A little bit after 7:30 pm, Vuong was introduced and he immediately apologized for his soft spokenness, “the more I talk, the braver I get, and the braver I get, the louder I’ll get.” Vuong was careful and eloquent as he explained the reason behind the lack of physical conflict within the novel itself. He then brought up concepts that supposedly revolve around conflict, “war and storytelling both required destruction (or an individual to overcome in the hands of white, male storytellers),” he said; he was inspired by the stories whose plot was not centered on this violence, such as the animated Hayao Miyazaki films like Totoro or Kiki’s Delivery Service. Vuong challenged the audience, “tell me who’s the villain in these films?” He wanted to show that it was possible to have a compelling story without a direct villain. “Proximity creates tension to create art,” he argues that “we are already broken, but how do we break into something whole?” The novel is a way of thinking and spurring critical thinking.

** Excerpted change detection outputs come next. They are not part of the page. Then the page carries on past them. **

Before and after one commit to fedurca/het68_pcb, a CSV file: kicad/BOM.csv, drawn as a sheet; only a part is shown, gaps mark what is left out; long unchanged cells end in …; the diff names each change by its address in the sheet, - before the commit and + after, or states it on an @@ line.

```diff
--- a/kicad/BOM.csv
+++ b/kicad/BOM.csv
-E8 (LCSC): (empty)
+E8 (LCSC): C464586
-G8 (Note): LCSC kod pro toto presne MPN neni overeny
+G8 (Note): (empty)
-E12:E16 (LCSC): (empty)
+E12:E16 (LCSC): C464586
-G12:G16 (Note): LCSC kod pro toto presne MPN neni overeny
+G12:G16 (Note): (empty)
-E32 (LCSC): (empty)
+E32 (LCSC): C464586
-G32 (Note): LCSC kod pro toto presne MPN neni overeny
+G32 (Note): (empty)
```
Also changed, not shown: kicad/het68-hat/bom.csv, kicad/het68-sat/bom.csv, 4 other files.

This type of novel may be difficult to write for “children of the diaspora [because] to write about those we love is to betray them, but to betray them is to preserve them. There’s no way to reconcile the two.” This is the reason for his penning Night Sky with Exit Wounds, “I wanted to write about them first. [Night Sky with Exit Wounds] is about [his mother and grandmother] because I came from them. I want them to speak first because I come from them.” Vuong continued, “for white folks- it’s a book, but for us, these are our lives. We have to tell them how to see us if they’re to see us on our terms. If you don’t write it, they will write over you.” He emphasized this importance with the recollection of his anticipation leading up to his class reading about the Vietnam War in grade school; however, it was a brief blip of the long, complex ordeal. “The myth of the textbook erases you in two pages” and unless we share our truths, despite making it open to scrutiny, others will construct falsities in its place.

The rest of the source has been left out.